"Spinners are our strength. Moreover, everyone knows that the Sharjah track is slow and so opposition players struggle against spin, so we went in with only one pacer," Misbah said after the final ODI. Afridi had missed the second ODI due to a back injury but the decision to recall him backfired, with Afridi failing to contribute much with both bat and ball - he was out for 7 off 6 balls after being promoted to No. 3 in wake of Pakistan's solid opening stand, and then conceded 62 in his ten overs without picking up a wicket.
Misbah said: "I've already said that [bringing in Afridi] was because we wanted to strengthen our spin department, and he bowled okay in the first game. So that is why we just brought him in and went in with one fast bowler. [When batting] we promoted him up the order so that he could get some time to settle in, but unfortunately he could not get runs."
Offspinner Saeed Ajmal was the most potent of the Pakistan bowlers, at one point his bowling figures reading 5-1-11-3. He could have had Michael Hussey, Australia's top-scorer, out without scoring when the batsman got caught in front of middle and leg deep in the crease to one that skidded in. But umpire Billy Bowden turned down the appeal and Pakistan didn't call for a referral. That, Misbah said, was an error in judgement. "That was a big mistake," he said. "We couldn't agree on a decision to take the review, and in the end it proved very costly."
Pakistan's fielding, once again let them down. In the ninth over, Afridi put down David Hussey at mid-on - he leapt well enough to get both hands to the ball, but could not hold on - on 22, and the batsman doubled his score. In the 45th, Azhar Ali dropped a simple chance at deep midwicket to give Glenn Maxwell, who eventually took Australia home, a life.
However, Misbah said, it was not just their fielding that needed improving. "I think we have to improve in every department of the game, especially [with regards to] finding the right combination of fast bowlers - an area in which we are really struggling.

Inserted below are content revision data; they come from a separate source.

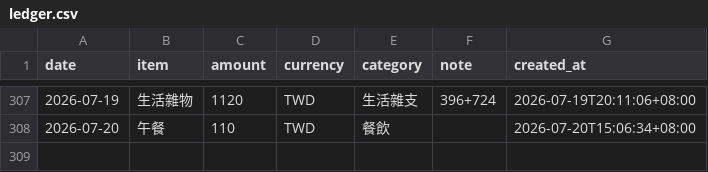
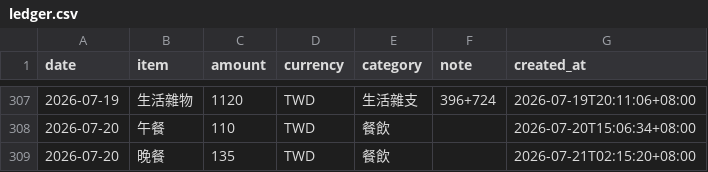
Before and after one commit to yuming920619-svg/Myhermesagi, a CSV file: bookkeeping/ledger.csv, drawn as a sheet; only a part is shown, gaps mark what is left out.

```diff
--- a/bookkeeping/ledger.csv
+++ b/bookkeeping/ledger.csv
@@ -308 +308,2 @@ date,item,amount,currency,category,note,created_at
 2026-07-20,午餐,110,TWD,餐飲,,2026-07-20T15:06:34+08:00
+2026-07-20,晚餐,135,TWD,餐飲,,2026-07-21T02:15:20+08:00
```
Also changed, not shown: 1 other file.
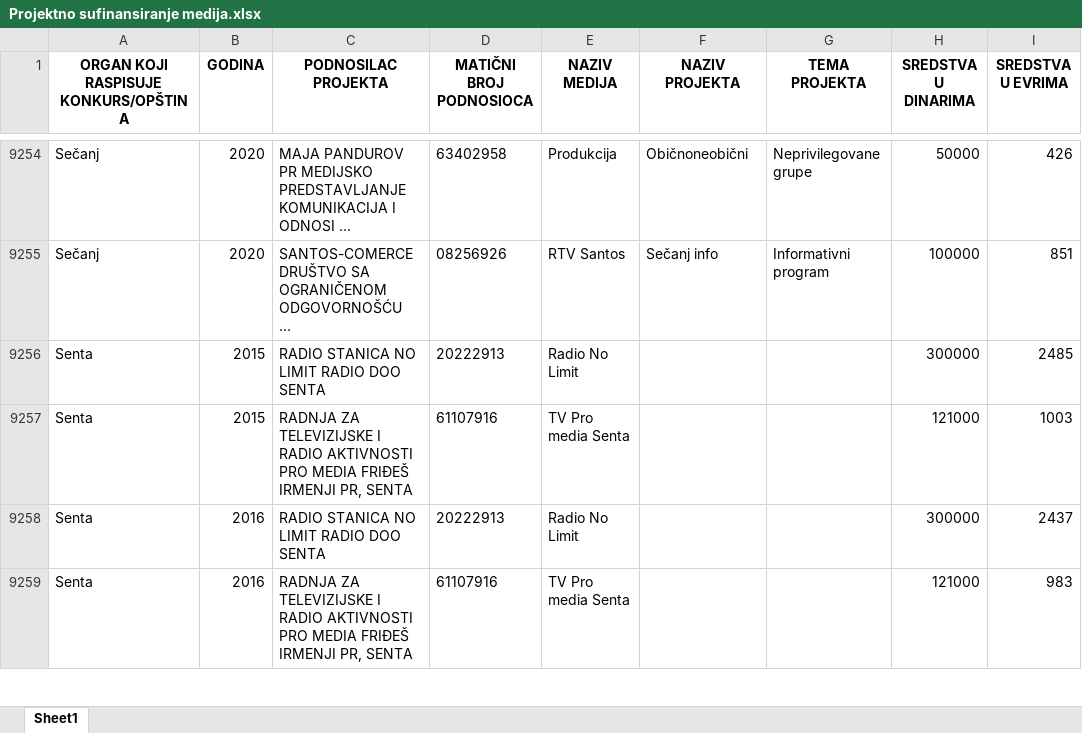
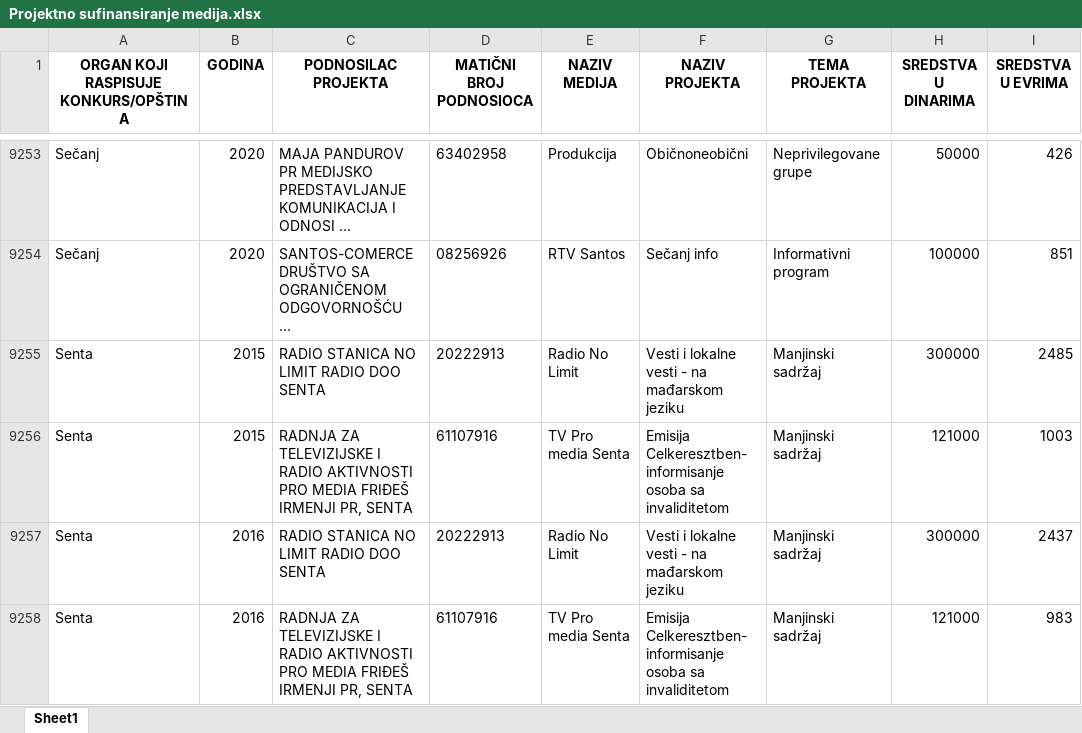
Before and after one commit to tixwitchy/Projektno-sufinansiranje-medija, an Excel workbook: Projektno sufinansiranje medija.xlsx, sheet Sheet1, drawn as a sheet; only a part is shown, gaps mark what is left out; long unchanged cells end in …; values as stored, in another font and other column widths than the file's, no borders; addresses are those after the commit; the diff covers the shown part only; the diff names each change by its address in the sheet, - before the commit and + after, or states it on an @@ line.

```diff
--- a/Projektno sufinansiranje medija.xlsx (sheet Sheet1)
+++ b/Projektno sufinansiranje medija.xlsx (sheet Sheet1)
-F9255 (NAZIV PROJEKTA): (empty)
+F9255 (NAZIV PROJEKTA): Vesti i lokalne vesti - na mađarskom jeziku
-G9255:G9258 (TEMA PROJEKTA): (empty)
+G9255:G9258 (TEMA PROJEKTA): Manjinski sadržaj
-F9256 (NAZIV PROJEKTA): (empty)
+F9256 (NAZIV PROJEKTA): Emisija Celkeresztben- informisanje osoba sa invaliditetom
-F9257 (NAZIV PROJEKTA): (empty)
+F9257 (NAZIV PROJEKTA): Vesti i lokalne vesti - na mađarskom jeziku
-F9258 (NAZIV PROJEKTA): (empty)
+F9258 (NAZIV PROJEKTA): Emisija Celkeresztben- informisanje osoba sa invaliditetom
```
Also changed, not shown: 1 removed row and 166 edited cells elsewhere in this sheet, 2 other files.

"Also, we have to improve our batting. At important stages of the game we collapse while batting. We have to improve [our batting in the Powerplays] because if you keep losing wickets in Powerplays, that is only going in favour of the other team. We have to understand that Powerplay are only for the set batsman out there; they can play the Powerplay just like Nasir [Jamshed] and [Mohammad] Hafeez did - they took full advantage of the bowling Powerplay, that is the way we have to play the batting Powerplay also.
In Monday's game, though, given the conditions Pakistan's batsmen did decently, Misbah said. "The bigger difference [than the dew] was the behaviour of the pitch and also the outfield. Edges off even spinners went for boundaries [in Australia's innings], but when we batted the ball wasn't traveling. Even if we played the fast bowler to fine leg and third man, it was not going to the boundary.
"I think, also, the wicket was slow in the first innings; it was not easy because ball would stop and come. So whenever a new batsman went in, it was tough for him: the ball was reversing and also stopping, and Australia also used variations effectively. I feel our score, according to the conditions, was good. If we played a bit more well [in the field], I think it was a good total and we held the match if we got a few more early wickets."
© ESPN Sports Media Ltd.
|Comments have now been closed for this article
ESPNcricinfo looks at five reasons for England's failure to compete in Australia